4. He asked how we even know about hell when all the religions contradict each other and therefore by definition that most religious thinkers throughout history must have been wrong (assuming that one religion is right). He says this causes moral chaos (as people can’t agree).
5. Finally he concluded with a challenge to name a moral action done by a religious person that couldn’t be done by a non-religious person and then said to think of an evil action done in the name of religion. [He meant to finish by saying that would not be done by a non-religious person, but he didn’t say this, which meant his final point wasn’t quite as he had intended).
General comments about the debate
The debate was an interesting clash of styles, with Hitchens favouring less points, but made very forcefully with humour and quips to strengthen his argument. He did make a couple of isolated “low blows” by interrupting one of Lennox’s points during the rebuttal (by dismissing it as a weak point), as well as saying “he didn’t need 5 minutes to dispel the resurrection” without then attempting to do so.
Lennox by contrast had a huge number of points and quotes (many from atheists) and therefore if you transcribed the debate he would have been the overwhelming victor. However, because of Hitchens’ strong oratory skills, he was able to reduce the gap, in spite of Lennox’s great charisma.
It seemed that Hitchens going first turned out to be fortuitous because his opening statement focused upon politics and religion and it included much that Lennox could agree with. Lennox was then able to attack the ideas underpinning new atheism, which left Hitchens with only the rebuttal and concluding remarks to reply in kind. However, the format did at least allow Hicthens to have the last say, when it would have been nice to have been able to respond to some of his final comments, particularly those concerning the cross.
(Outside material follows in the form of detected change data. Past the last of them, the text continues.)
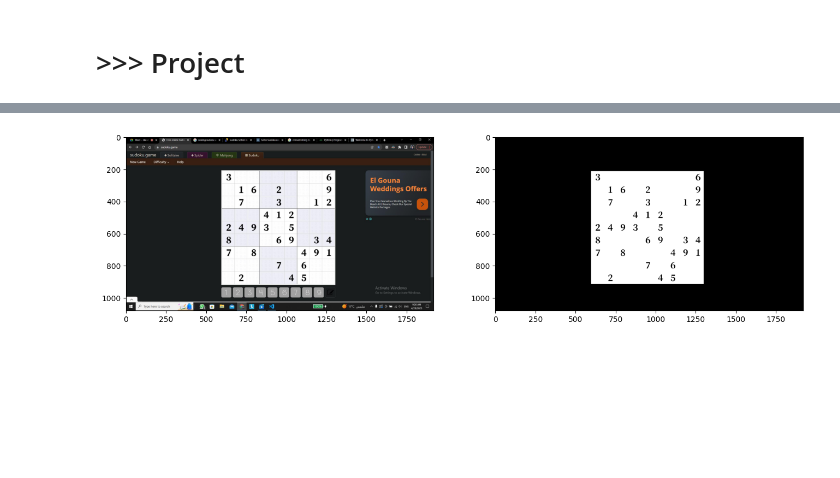
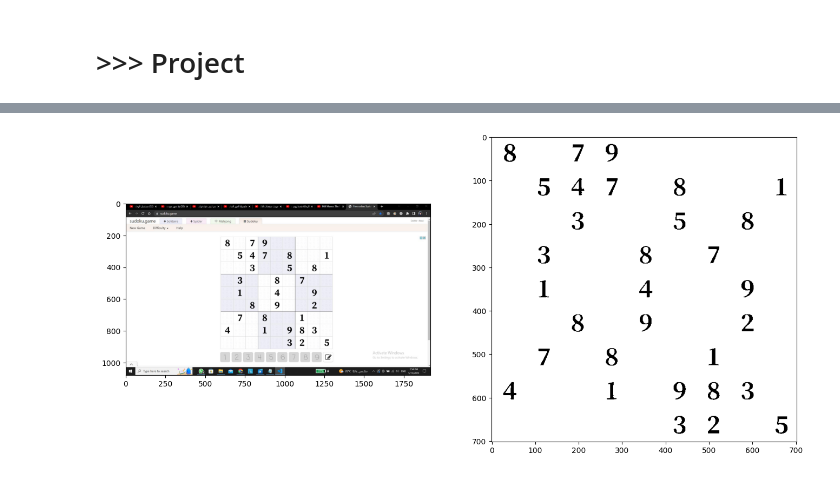
Before and after one commit to adhamremeh/Sudoku-Solver, a Jupyter notebook: Project.ipynb, the cells around one changed output, grey strips where cells are left out. Saved outputs shown, nothing was run; the diff lists cells and outputs as text; code cells hidden in the pictures; blank space fills up the shorter version.

```diff
--- a/Project.ipynb
+++ b/Project.ipynb
@@ -3,14 +3,16 @@
 # %%
 import pyautogui
 import keyboard
-from pytesseract import*
+from pytesseract import *
 import argparse
+from pynput import mouse
 
 from matplotlib.pyplot import imshow, show, subplot, title, get_cmap, imsave
 from skimage.color import rgb2gray, gray2rgb, rgb2hsv, rgb2lab, lab2rgb
 from skimage.filters.rank import median
 from skimage import data, io, exposure, filters
 from skimage.morphology import disk
+from skimage.transform import resize
 import matplotlib.pyplot as plt
 from skimage.io import imread
 import numpy as np
@@ -20,6 +22,8 @@ fig, (ax1, ax2) = plt.subplots(ncols=2, figsize=(16, 8))
 screenImage = imread("PIC_original.jpg")
 
 def ScreenShot():
+    global screenImage
+
     myScreenshot = pyautogui.screenshot()
     myScreenshot.save(r'PIC_original.jpg')
 
@@ -27,9 +31,30 @@ def ScreenShot():
 
     ax1.imshow(img)
 
+yBoundries = [0, 702]
+xBoundries = [0, 702]
 
-yBoundries = (214, 916)
-xBoundries = (598, 1300)
+resizingResolution = [0, 702]
+
+def on_click(x, y, button, pressed):
+    global yBoundries
+    global xBoundries
+
+    if yBoundries[0] == 0 and xBoundries[0] == 0:
+        xBoundries[0] = x
+        yBoundries[0] = y
+    else:
+        xBoundries[1] = x
+        yBoundries[1] = y
+
+    if not pressed:
+        return False
+
+def TakeBoundries():
+    with mouse.Listener(on_click=on_click) as listener:
+        listener.join()
+    with mouse.Listener(on_click=on_click) as listener:
+        listener.join()
 
 def imageCleaning():
     global screenImage
@@ -38,17 +63,11 @@ def imageCleaning():
 
     screenImage = imread("PIC_original.jpg")
     screenImage = rgb2gray(screenImage)
+    screenImage = screenImage[yBoundries[0]:yBoundries[1], xBoundries[0]:xBoundries[1]]
 
+    screenImage = resize(screenImage, (resizingResolution[1], resizingResolution[1]), anti_aliasing=True)
 
-    # blacking the unwanted region
-    screenImage[:yBoundries[0],:] = 0
-    screenImage[yBoundries[1]:,:] = 0
-    screenImage[:,:xBoundries[0]] = 0
-    screenImage[:,xBoundries[1]:] = 0
-
-    # screenImage = exposure.adjust_gamma(screenImage, 2)
-
-    # ####### removing noise #######
+    ######## removing noise #######
     threshold = 0.18
     def removeThres(pixel):
         if pixel > threshold:
@@ -56,7 +75,7 @@ def imageCleaning():
         return 0
 
     # range of sudoku image only
-    for i in range(yBoundries[0], yBoundries[1]):
+    for i in range(resizingResolution[0], resizingResolution[1]):
         screenImage[i] = [removeThres(p) for p in screenImage[i]]
     ###############################
 
@@ -85,9 +104,10 @@ def imageCleaning():
     #     file.write("\n")
     ##############################
 
-    imsave("PIC_proccessed.jpg", screenImage)
 
+    imsave('PIC_proccessed.jpg', screenImage)
     ax2.imshow(screenImage, cmap='gray')
+
 
 numbersData = []
 lineData = []
@@ -130,8 +150,8 @@ def getBlocksData():
             zeroCounter = 0
             oneCounter = 0
 
-            xCellBoundries = (214+(k*78), 292+(k*78))
-            yCellBoundries = (598+(m*78), 676+(m*78))
+            xCellBoundries = (0+(k*78), 78+(k*78))
+            yCellBoundries = (0+(m*78), 78+(m*78))
 
             for i in range(xCellBoundries[0], xCellBoundries[1]):
                 for j in range(yCellBoundries[0], yCellBoundries[1]):
@@ -143,8 +163,7 @@ def getBlocksData():
                         zeroCounter += 1
 
             if numDetect.count(True) > 1:
-                if zeroCounter > 480:
-                    numDetect[2] = False
+                numDetect[2] = False
 
             if True in numDetect:
                 LineNums.append(numDetect.index(True)+1)
@@ -155,7 +174,6 @@ def getBlocksData():
         LineNums = []
 
     tempboardNums = str(boardNums)
-
 
 def Solve():
     global boardNums
@@ -206,6 +224,8 @@ def Solve():
 
     if (Suduko(boardNums, 0, 0)):
         puzzle(boardNums)
+    else:
+        print("cannot solve")
 
 def readyAutoGUI():
     global boardNums
@@ -218,30 +238,34 @@ def readyAutoGUI():
     print(boardNums)
     print(tempboardNums)
 
+    additionX = ((xBoundries[1]-xBoundries[0])/9)
+    additionY = ((yBoundries[1]-yBoundries[0])/9)
+
     for k in range(9):
         for m in range(9):
 
             if tempboardNums[k][m] != 0:
                 continue
 
-            pyautogui.click(598+(m*78) + 39, 214+(k*78) + 39)
+            pyautogui.click(xBoundries[0]+(m*additionX) + (additionX/2), yBoundries[0]+(k*additionY) + (additionY/2))
 
             pyautogui.press(str(boardNums[k][m]))
 
-# ScreenShot()
-# imageCleaning()
-# readNumbersData()
-# getBlocksData()
-# Solve()
-# readyAutoGUI()
+ScreenShot()
+TakeBoundries()
+imageCleaning()
+readNumbersData()
+getBlocksData()
+Solve()
+readyAutoGUI()
 
-while True:
-    if keyboard.read_key() == "a":
-        ScreenShot()
-        imageCleaning()
-        readNumbersData()
-        getBlocksData()
-        Solve()
-        readyAutoGUI()
-        break
+# while True:
+#     if keyboard.read_key() == "a":
+#         ScreenShot()
+#         imageCleaning()
+#         readNumbersData()
+#         getBlocksData()
+#         Solve()
+#         readyAutoGUI()
+#         break
 # %% [output]
@@ -259 +283 @@ while True:
-[figure, old version]
+[figure, new version]
```
Also changed, not shown: parts of 1 cell of this notebook, 2 other files.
The other interesting thing to note was the palpable level of aggression and derision from atheists in the audience towards Christianity (e.g. people were vigorously nodding and muttering in agreement with Hitchens’ points, irrespective of whether it was a stronger or weaker point that was made). I found the level of this to be quite surprising and it seemed to me that this refusal to concede any ground to the opposition greatly weakened their case, as this dismissive attitude (possibly based on a perceived intellectual superiority) suggested that they weren’t prepared to engage with the evidence at hand. This also highlighted how important it is for Christian to be different to this (as John was) by being fair with the evidence at hand, in order to properly engage with those who disagree with us (rather than being immediately dismissive). Likewise, it also demonstrated the important challenge of attempting to communicate the gospel effectively and positively to those who – for whatever reason – already have very negative picture of what the Christianfaith is all about.
For those interested, the DVD of the debate can be pre-ordered from the Fixed-Point Foundation website.